Takeaways from the Fort: Mixed bag for Buchholz

FORT MYERS, Fla. -- A few takeaways from the Fort, where the Red Sox fell to the Pirates, 7-4.

-- Clay Buchholz worked three innings, threw some terrific changeups, including back-to-backers to strike out Brandon Boggs. He also became reacquainted with Andrew McCutchen, the Pirates star who used to hit him in the minors and laced two line-drive hits off him Friday night, including an RBI double high off the Monster that just missed being a home run.

Buchholz threw 51 pitches, 34 for strikes, said he felt strong, and most of all said he has had no hint of the back problems that sidelined him last season. He gave it one test when McCutchen called time on him just as he was about to release the ball, which caused him to twist his torso without releasing the ball.

"Haven't had any (re)lapses of pain,'' said Buchholz, adding that he gives his back little thought when he is on the mound. Off the mound, it's a different story, as he continues to diligently follow an exercise program designed to strengthen the back.

"His stuff looked sharper than last time, I thought,'' manager Bobby Valentine said. "Changeup was sharp, two-seamer was sharp. He wasn't throwing a lot of curveballs but a couple tonight were in midseason form.''

-- Vicente Padilla was effective in his first inning of work, with the help of nice defensive plays by Kevin Youkilis and Dustin Pedroia, then was lit up in Pittsburgh's four-run fifth. He was charged with all four runs on five hits.

Valentine thought Padilla's unfamiliarity with Kelly Shoppach might have been a factor.

"He wasn't executing two-strike pitches,'' Valentine said. "This was the first time, I think, Kelly was catching him, and I think there was a quandary about what to go with when he got ahead in the count.

"For my money, he didn't have the same arm speed versus what it was the last couple of times.''

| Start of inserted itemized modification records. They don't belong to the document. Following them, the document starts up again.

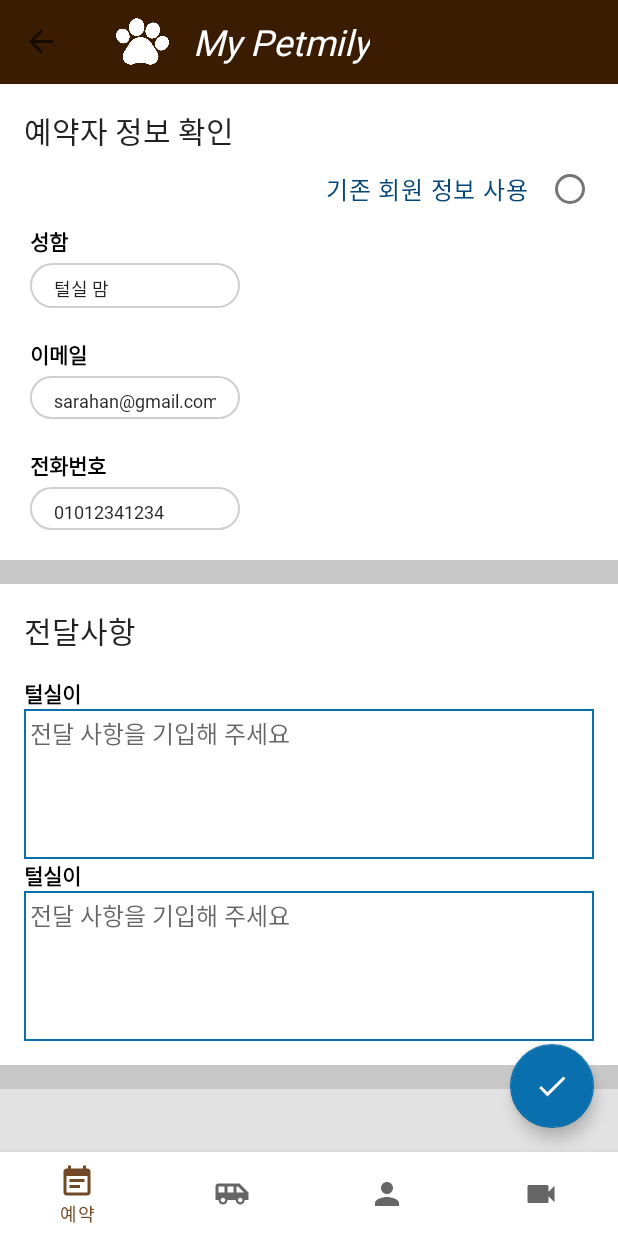
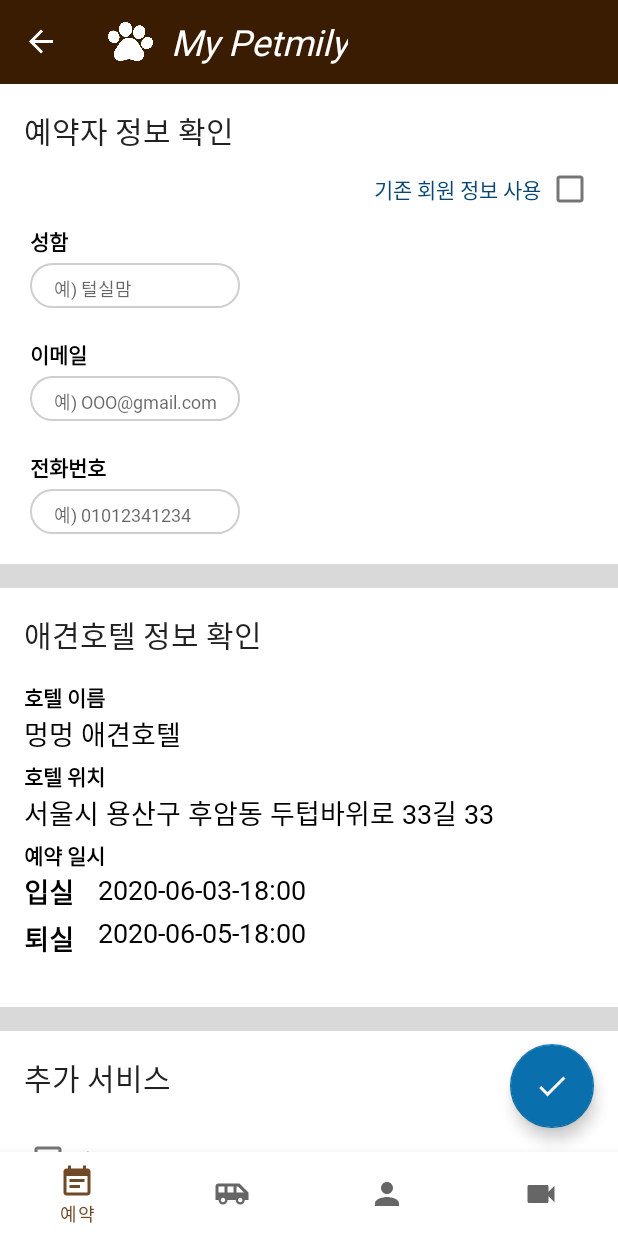
Before and after one commit to prography/6th-team3-android, an Android app: the ReservationDetailFragment screen opened through its navigation route, on a phone screen of 412 x 824 dp. Run offline under Robolectric (Android 15) with nearby library versions, the light colour scheme and no system bars; our stand-ins replace navigation-ui.

Commit message:
Update reservation fragment navigation logic

```diff
--- a/PetHotel/app/src/main/AndroidManifest.xml
+++ b/PetHotel/app/src/main/AndroidManifest.xml
@@ -43,7 +43,6 @@
 <!--             </intent-filter>-->
         </activity>
 
-        <activity android:name=".ui.mypage.MyPageFragment"></activity>
 
         <provider
             android:name="androidx.core.content.FileProvider"
--- a/PetHotel/app/src/main/java/com/prography/pethotel/ui/MainActivity.kt
+++ b/PetHotel/app/src/main/java/com/prography/pethotel/ui/MainActivity.kt
@@ -1,5 +1,6 @@
 package com.prography.pethotel.ui
 
+import android.graphics.PorterDuff
 import android.os.Bundle
 import androidx.appcompat.app.AppCompatActivity
 import androidx.lifecycle.LiveData
--- a/PetHotel/app/src/main/java/com/prography/pethotel/ui/reservation/ReservationDetailFragment.kt
+++ b/PetHotel/app/src/main/java/com/prography/pethotel/ui/reservation/ReservationDetailFragment.kt
@@ -5,7 +5,10 @@ import androidx.fragment.app.Fragment
 import android.view.LayoutInflater
 import android.view.View
 import android.view.ViewGroup
+import androidx.navigation.fragment.findNavController
 import com.prography.pethotel.R
+import kotlinx.android.synthetic.main.activity_main.*
+import kotlinx.android.synthetic.main.fragment_reservation_detail.*
 
 
 class ReservationDetailFragment : Fragment() {
@@ -18,7 +21,17 @@ class ReservationDetailFragment : Fragment() {
         val view = inflater.inflate(R.layout.fragment_reservation_detail, container, false)
         //TODO custom toolbar 만들기
 
+
         return view
     }
 
+    override fun onActivityCreated(savedInstanceState: Bundle?) {
+        super.onActivityCreated(savedInstanceState)
+
+        fab_reservation_detail_info_selected_ok.setOnClickListener {
+            //예약 정보를 전달하고 완료 화면으로 이동한다.
+            findNavController().navigate(R.id.action_reservationDetailFragment_to_reservationDoneFragment)
+        }
+    }
+
 }
--- /dev/null
+++ b/PetHotel/app/src/main/java/com/prography/pethotel/ui/reservation/ReservationDoneFragment.kt
@@ -0,0 +1,32 @@
+package com.prography.pethotel.ui.reservation
+
+import android.os.Bundle
+import androidx.fragment.app.Fragment
+import android.view.LayoutInflater
+import android.view.View
+import android.view.ViewGroup
+import androidx.activity.OnBackPressedCallback
+import androidx.navigation.fragment.findNavController
+import com.prography.pethotel.R
+import kotlinx.android.synthetic.main.activity_main.*
+
+
+class ReservationDoneFragment : Fragment() {
+
+    companion object{
+        val instance = ReservationDoneFragment()
+    }
+
+    override fun onCreate(savedInstanceState: Bundle?) {
+        super.onCreate(savedInstanceState)
+    }
+
+      override fun onCreateView(
+        inflater: LayoutInflater, container: ViewGroup?,
+        savedInstanceState: Bundle?
+    ): View? {
+        // Inflate the layout for this fragment
+        return inflater.inflate(R.layout.fragment_reservation_done, container, false)
+    }
+
+}
--- a/PetHotel/app/src/main/res/drawable/default_container.xml
+++ b/PetHotel/app/src/main/res/drawable/default_container.xml
@@ -11,4 +11,8 @@
         android:color="@android:color/white"
         />
 
+    <corners
+        android:radius="15dp"
+        />
+
 </shape>
--- a/PetHotel/app/src/main/res/drawable/edit_text_focused_background.xml
+++ b/PetHotel/app/src/main/res/drawable/edit_text_focused_background.xml
@@ -12,7 +12,7 @@
         />
 
     <corners
-        android:radius="25dp"
+        android:radius="15dp"
         />
 
     <padding
--- a/PetHotel/app/src/main/res/drawable/edit_text_normal_background.xml
+++ b/PetHotel/app/src/main/res/drawable/edit_text_normal_background.xml
@@ -12,7 +12,7 @@
         />
 
     <corners
-        android:radius="25dp"
+        android:radius="15dp"
         />
 
     <padding
--- /dev/null
+++ b/PetHotel/app/src/main/res/drawable/ic_baseline_arrow_back_24.xml
@@ -0,0 +1,5 @@
+<vector android:height="24dp" android:tint="#FFFFFF"
+    android:viewportHeight="24" android:viewportWidth="24"
+    android:width="24dp" xmlns:android="http://schemas.android.com/apk/res/android">
+    <path android:fillColor="@android:color/white" android:pathData="M20,11H7.83l5.59,-5.59L12,4l-8,8 8,8 1.41,-1.41L7.83,13H20v-2z"/>
+</vector>
--- a/PetHotel/app/src/main/res/layout/activity_main.xml
+++ b/PetHotel/app/src/main/res/layout/activity_main.xml
@@ -7,7 +7,8 @@
     android:orientation="vertical"
     tools:context=".ui.MainActivity">
 
-    <androidx.appcompat.widget.Toolbar
+    <com.google.android.material.appbar.MaterialToolbar
+        android:theme="@style/ThemeOverlay.AppCompat.Dark.ActionBar"
         android:id="@+id/main_toolbar"
         android:background="@color/petHotelPrimaryDark"
         android:layout_width="match_parent"
@@ -17,29 +18,28 @@
             android:orientation="horizontal"
             android:layout_width="match_parent"
             android:layout_height="wrap_content"
-            android:padding="5dp">
+            >
 
             <ImageView
                 android:src="@drawable/pet"
                 android:layout_gravity="center_vertical"
-                android:layout_width="35dp"
-                android:layout_height="35dp"/>
+                android:layout_width="30dp"
+                android:layout_height="30dp"/>
 
             <TextView
+                android:id="@+id/main_toolbar_title"
                 android:layout_width="wrap_content"
                 android:layout_height="wrap_content"
                 android:text="My Petmily"
                 android:textColor="@android:color/white"
                 style="@style/phHeadline5"
                 android:textStyle="italic"
-                android:layout_marginStart="16dp"
+                android:layout_marginStart="12dp"
                 android:layout_gravity="center_vertical"
                 />
         </LinearLayout>
 
-
-    </androidx.appcompat.widget.Toolbar>
-
+    </com.google.android.material.appbar.MaterialToolbar>
 
 
     <androidx.fragment.app.FragmentContainerView
@@ -54,6 +54,7 @@
         android:layout_width="match_parent"
         android:layout_height="wrap_content"
         app:menu="@menu/bottom_menu"
+        app:layout_behavior="com.google.android.material.behavior.HideBottomViewOnScrollBehavior"
         app:backgroundTint="@android:color/white"
         />
 
--- /dev/null
+++ b/PetHotel/app/src/main/res/layout/fragment_reservation_done.xml
@@ -0,0 +1,35 @@
+<?xml version="1.0" encoding="utf-8"?>
+<androidx.constraintlayout.widget.ConstraintLayout xmlns:android="http://schemas.android.com/apk/res/android"
+    xmlns:app="http://schemas.android.com/apk/res-auto"
+    xmlns:tools="http://schemas.android.com/tools"
+    android:layout_width="match_parent"
+    android:layout_height="match_parent"
+    tools:context=".ui.reservation.ReservationDoneFragment">
+
+    <ImageView
+        android:layout_width="150dp"
+        android:layout_height="150dp"
+        android:src="@drawable/mily_sleepy"
+        app:layout_constraintBottom_toTopOf="@+id/tv_reservation_done"
+        app:layout_constraintEnd_toEndOf="parent"
+        app:layout_constraintHorizontal_bias="0.5"
+        app:layout_constraintStart_toStartOf="parent"
+        app:layout_constraintTop_toTopOf="parent"
+        app:layout_constraintVertical_bias="0.9" />
+
+    <TextView
+        android:id="@+id/tv_reservation_done"
+        style="@style/phHeadline4"
+        android:layout_width="wrap_content"
+        android:layout_height="wrap_content"
+        android:text="예약 완료!"
+        android:textColor="@color/petHotelSecondaryDark"
+        app:layout_constraintBottom_toBottomOf="parent"
+        app:layout_constraintEnd_toEndOf="parent"
+        app:layout_constraintHorizontal_bias="0.5"
+        app:layout_constraintStart_toStartOf="parent"
+        app:layout_constraintTop_toTopOf="parent"
+        app:layout_constraintVertical_bias="0.6" />
+
+
+</androidx.constraintlayout.widget.ConstraintLayout>
--- /dev/null
+++ b/PetHotel/app/src/main/res/layout/reservation_checklist_layout.xml
@@ -0,0 +1,40 @@
+<?xml version="1.0" encoding="utf-8"?>
+<LinearLayout
+    xmlns:android="http://schemas.android.com/apk/res/android"
+    android:orientation="vertical"
+    android:padding="@dimen/padding_large_16dp"
+    android:background="@android:color/white"
+    android:layout_width="match_parent"
+    android:layout_height="wrap_content">
+
+
+    <TextView
+        android:text="추가 서비스"
+        android:layout_marginBottom="@dimen/margin_1x"
+        style="@style/phTitle"
+        android:layout_width="wrap_content"
+        android:layout_height="wrap_content"/>
+
+    <CheckBox android:id="@+id/checkbox_salon"
+        android:layout_width="match_parent"
+        android:layout_height="wrap_content"
+        android:outlineProvider="bounds"
+        android:text="미용"
+        />
+
+    <CheckBox android:id="@+id/checkbox_health_check"
+        android:layout_width="match_parent"
+        android:layout_height="wrap_content"
+        android:outlineProvider="bounds"
+        android:text="건강 검진"
+        />
+
+<!--    TODO 플러스 버튼을 누르면 동적으로 레이아웃을 추가하도록 한다. -->
+    <ImageButton
+        android:layout_gravity="center"
+        android:backgroundTint="@color/petHotelLightGrey"
+        android:src="@drawable/ic_add_white_24dp"
+        android:layout_width="wrap_content"
+        android:layout_height="wrap_content"
+        />
+</LinearLayout>
--- /dev/null
+++ b/PetHotel/app/src/main/res/layout/reservation_detail_check_hotel_layout.xml
@@ -0,0 +1,96 @@
+<?xml version="1.0" encoding="utf-8"?>
+<LinearLayout
+    xmlns:android="http://schemas.android.com/apk/res/android"
+    android:orientation="vertical"
+    android:padding="@dimen/padding_large_16dp"
+    android:background="@android:color/white"
+    android:layout_width="match_parent"
+    android:layout_height="wrap_content">
+
+    <TextView
+        android:text="애견호텔 정보 확인"
+        android:layout_marginBottom="@dimen/margin_1x"
+        style="@style/phTitle"
+        android:layout_width="wrap_content"
+        android:layout_height="wrap_content"/>
+
+    <TextView
+        android:text="호텔 이름"
+        android:textStyle="bold"
+        android:layout_width="wrap_content"
+        android:layout_height="wrap_content"/>
+
+    <TextView
+        android:text="멍멍 애견호텔"
+        android:textSize="18sp"
+        android:layout_marginBottom="@dimen/margin_0_5x"
+        android:layout_width="wrap_content"
+        android:layout_height="wrap_content"/>
+
+    <TextView
+        android:text="호텔 위치"
+        android:textStyle="bold"
+        android:layout_width="wrap_content"
+        android:layout_height="wrap_content"/>
+
+    <TextView
+        android:text="서울시 용산구 후암동 두텁바위로 33길 33"
+        android:textSize="18sp"
+        android:layout_marginBottom="@dimen/margin_0_5x"
+        android:layout_width="wrap_content"
+        android:layout_height="wrap_content"/>
+
+    <TextView
+        android:text="예약 일시"
+        android:textStyle="bold"
+        android:layout_width="wrap_content"
+        android:layout_height="wrap_content"/>
+
+
+    <RelativeLayout
+        android:layout_width="match_parent"
+        android:layout_height="wrap_content">
+    <TextView
+        android:id="@+id/tv_enter"
+        android:text="입실"
+        android:textStyle="bold"
+        android:textSize="18sp"
+        android:layout_marginBottom="@dimen/margin_0_5x"
+        android:layout_width="wrap_content"
+        android:layout_height="wrap_content"/>
+
+
+    <TextView
+        android:id="@+id/tv_enter_date_time_check"
+        android:text="2020-06-03-18:00"
+        android:textSize="18sp"
+        android:layout_toEndOf="@id/tv_enter"
+        android:layout_marginStart="@dimen/margin_1x"
+        android:layout_marginBottom="@dimen/margin_0_5x"
+        android:layout_width="wrap_content"
+        android:layout_height="wrap_content"/>
+
+    <TextView
+        android:id="@+id/tv_exit"
+        android:layout_below="@id/tv_enter"
+        android:text="퇴실"
+        android:textStyle="bold"
+        android:textSize="18sp"
+        android:layout_marginBottom="@dimen/margin_1x"
+        android:layout_width="wrap_content"
+        android:layout_height="wrap_content"/>
+
+    <TextView
+        android:id="@+id/tv_exit_date_time_check"
+        android:text="2020-06-05-18:00"
+        android:textSize="18sp"
+        android:layout_toEndOf="@id/tv_exit"
+        android:layout_below="@id/tv_enter_date_time_check"
+        android:layout_marginStart="@dimen/margin_1x"
+        android:layout_marginBottom="@dimen/margin_0_5x"
+        android:layout_width="wrap_content"
+        android:layout_height="wrap_content"/>
+
+    </RelativeLayout>
+
+</LinearLayout>
--- a/PetHotel/app/src/main/res/layout/reservation_detail_check_user_info_layout.xml
+++ b/PetHotel/app/src/main/res/layout/reservation_detail_check_user_info_layout.xml
@@ -18,12 +18,10 @@
         android:layout_width="wrap_content"
         android:layout_height="wrap_content"/>
 
-    <RadioButton
+    <CheckBox
         android:id="@+id/check_if_using_user_info"
         android:text="기존 회원 정보 사용 "
         android:textColor="@color/petHotelSecondaryDark"
-        android:textAppearance="?attr/textAppearanceBody1"
-        android:padding="@dimen/default_padding_8dp"
         android:layout_gravity="end"
         android:layoutDirection="rtl"
         android:textAlignment="textEnd"
@@ -43,7 +41,7 @@
     <EditText
         style="@style/phEditText"
         android:id="@+id/et_reservation_detail_user_name"
-        android:text="털실 맘"
+        android:hint="예) 털실맘"
         android:ems="10"
         android:inputType="textPersonName"
         android:layout_width="wrap_content"
@@ -62,7 +60,7 @@
     <EditText
         style="@style/phEditText"
         android:id="@+id/et_reservation_detail_user_email"
-        android:text="sarahan@gmail.com"
+        android:hint="예) OOO@gmail.com"
         android:ems="10"
         android:inputType="textEmailAddress"
         android:layout_width="wrap_content"
@@ -81,7 +79,7 @@
     <EditText
         style="@style/phEditText"
         android:id="@+id/et_reservation_detail_user_phone"
-        android:text="01012341234"
+        android:hint="예) 01012341234"
         android:ems="10"
         android:inputType="phone"
         android:layout_width="wrap_content"
--- a/PetHotel/app/src/main/res/layout/reservation_detail_deliver_msg_layout.xml
+++ b/PetHotel/app/src/main/res/layout/reservation_detail_deliver_msg_layout.xml
@@ -13,7 +13,7 @@
             android:layout_width="wrap_content"
             android:layout_height="wrap_content"
             android:layout_marginBottom="@dimen/margin_1x"
-            android:text="전달사항" />
+            android:text="추가 전달사항" />
 
         <!--    TODO 반려견 별로 전달 사항 기입할 수 있도록 하기
          동적으로 추가한다. -->
--- a/PetHotel/app/src/main/res/layout/reservation_detail_main_layout.xml
+++ b/PetHotel/app/src/main/res/layout/reservation_detail_main_layout.xml
@@ -18,11 +18,19 @@
             android:layout_height="wrap_content"
             android:layout_width="match_parent"/>
 
-        <include layout="@layout/reservation_detail_deliver_msg_layout"
+        <include layout="@layout/reservation_detail_check_hotel_layout"
             android:layout_marginBottom="@dimen/margin_1x"
             android:layout_height="wrap_content"
             android:layout_width="match_parent"/>
 
+        <include layout="@layout/reservation_checklist_layout"
+            android:layout_marginBottom="@dimen/margin_1x"
+            android:layout_height="wrap_content"
+            android:layout_width="match_parent"/>
+
+        <include layout="@layout/reservation_detail_deliver_msg_layout"
+            android:layout_height="wrap_content"
+            android:layout_width="match_parent"/>
 
 
     </LinearLayout>
--- a/PetHotel/app/src/main/res/layout/reservation_detail_pet_card.xml
+++ b/PetHotel/app/src/main/res/layout/reservation_detail_pet_card.xml
@@ -3,6 +3,7 @@
     xmlns:android="http://schemas.android.com/apk/res/android"
     android:layout_width="match_parent"
     android:layout_height="wrap_content">
+
 
     <TextView
         android:id="@+id/tv_reservation_detail_pet_name"
@@ -11,15 +12,23 @@
         android:layout_width="wrap_content"
         android:layout_height="wrap_content"/>
 
+    <TextView
+        android:id="@+id/tv_reservation_detail_pet_kind"
+        android:layout_toEndOf="@id/tv_reservation_detail_pet_name"
+        android:layout_marginStart="@dimen/margin_0_5x"
+        android:text="말티즈"
+        android:layout_width="wrap_content"
+        android:layout_height="wrap_content"/>
+
 
     <com.google.android.material.textfield.TextInputEditText
         android:id="@+id/et_reservation_detail_user_msg"
         android:layout_below="@id/tv_reservation_detail_pet_name"
-        android:background="@drawable/default_container"
-        android:padding="@dimen/padding_small_4dp"
+        android:background="@drawable/edit_text_background"
+        android:padding="@dimen/default_padding_8dp"
         android:hint="전달 사항을 기입해 주세요"
         android:gravity="start|top"
-        android:textSize="16sp"
+        android:textSize="12sp"
         android:layout_width="match_parent"
         android:layout_height="100dp"/>
 
--- a/PetHotel/app/src/main/res/navigation/reservation.xml
+++ b/PetHotel/app/src/main/res/navigation/reservation.xml
@@ -12,12 +12,30 @@
         tools:layout="@layout/fragment_reservation" >
         <action
             android:id="@+id/action_reservationFragment_to_reservationDetailFragment"
-            app:destination="@id/reservationDetailFragment" />
+            app:destination="@id/reservationDetailFragment"
+            app:enterAnim="@anim/fragment_open_enter" />
     </fragment>
     <fragment
         android:id="@+id/reservationDetailFragment"
         android:name="com.prography.pethotel.ui.reservation.ReservationDetailFragment"
         android:label="fragment_reservation_detail"
-        tools:layout="@layout/fragment_reservation_detail" />
+        tools:layout="@layout/fragment_reservation_detail" >
+        <action
+            android:id="@+id/action_reservationDetailFragment_to_reservationDoneFragment"
+            app:destination="@id/reservationDoneFragment"
+            app:enterAnim="@anim/fragment_open_enter" />
+    </fragment>
 
+    <fragment
+        android:id="@+id/reservationDoneFragment"
+        android:name="com.prography.pethotel.ui.reservation.ReservationDoneFragment"
+        android:label="fragment_reservation_done"
+        tools:layout="@layout/fragment_reservation_done" >
+        <action
+            android:id="@+id/action_reservationDoneFragment_to_reservationFragment2"
+            app:popUpTo="@id/reservationFragment"
+            app:popUpToInclusive="true"
+            app:destination="@id/reservationFragment" />
+    </fragment>
+<!--https://developer.android.com/guide/navigation/navigation-navigate#pop-->
 </navigation>
--- a/PetHotel/app/src/main/res/values/colors.xml
+++ b/PetHotel/app/src/main/res/values/colors.xml
@@ -4,7 +4,7 @@
     <color name="colorPrimaryDark">#3700B3</color>
     <color name="colorAccent">#03DAC5</color>
 
-    <color name="defaultBackgroundColor">#1D000000</color>
+    <color name="defaultBackgroundColor">#14000000</color>
 
     <color name="petHotelPrimary">#724926</color>
     <color name="petHotelPrimaryDark">#3A1C02</color>
```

-- David Ortiz hit a home run off a lefty, Tony Watson, his second home run of spring, and Darnell McDonald went over the Monster for his first homer of spring, off right-hander Doug Slaten. McDonald, who didn't enter the game until the seventh, also doubled in the ninth as he tries to make a job-saving impression on Valentine.

"He had two at-bats and made the best of them, he sure did,'' Valentine said. "Those were two loud sounds.

"It shouldn't go unnoticed. He's a guy who at times is going to come off the bench, a guy fighting for a job. Thus far he's made the best of his opportunities. He's playing good baseball.''

-- Right-handed reliever Michael Bowden worked a 1-2-3 eighth, striking out one, and is going to be summoned for more meaningful innings, according to Valentine. Bowden is out of options and trying to win a spot in the pen.

"I really liked Michael Bowden,'' Valentine said. "His fastball was down in the zone. We don't have a gun, but he looked like he was throwing 91, 92, and he had a good split working off it. It looked like the pitch was very hard to recognize. I liked what I saw. He'll get more quality innings.''

-- Kinda depressing that even stolen bases have sponsors here. When Sox catcher Dan Butler stole second, the PA announcer said, "This stolen base was brought to you by Gulf Coast Town Center, a mall. Nice slide by Butler, though."

-- Cody Ross played center field for the first time this spring.

-- Shortstop Mike Aviles played into the seventh inning, had another hit, stole a bag, and busted down the line in his last at-bat, reaching safely on a routine grounder to short. Just what you like to see from your veterans.

"He plays hard all the time,'' Valentine said.

-- Biggest disappointment of the night was that Jose Diaz, as big a man as I've ever seen in a baseball uniform, did not get to pitch for the Pirates. Diaz, known as Jumbo, has been around for the better part of the decade in the minors for the Dodgers, Giants and Orioles. He is listed at 6-foot-5 and 317 pounds, which may be conservative.

-- Impressive exhibition by McCutchen, who had three hits, all smoked. The Pirates signed him earlier this week to a five-year, $51.5 million contract extension, perhaps signalling that GM Neal Huntington at long last is bringing hope to a franchise that has long had none.

-- And Johnny Pesky, 92 years old and back on the North Shore, is missed.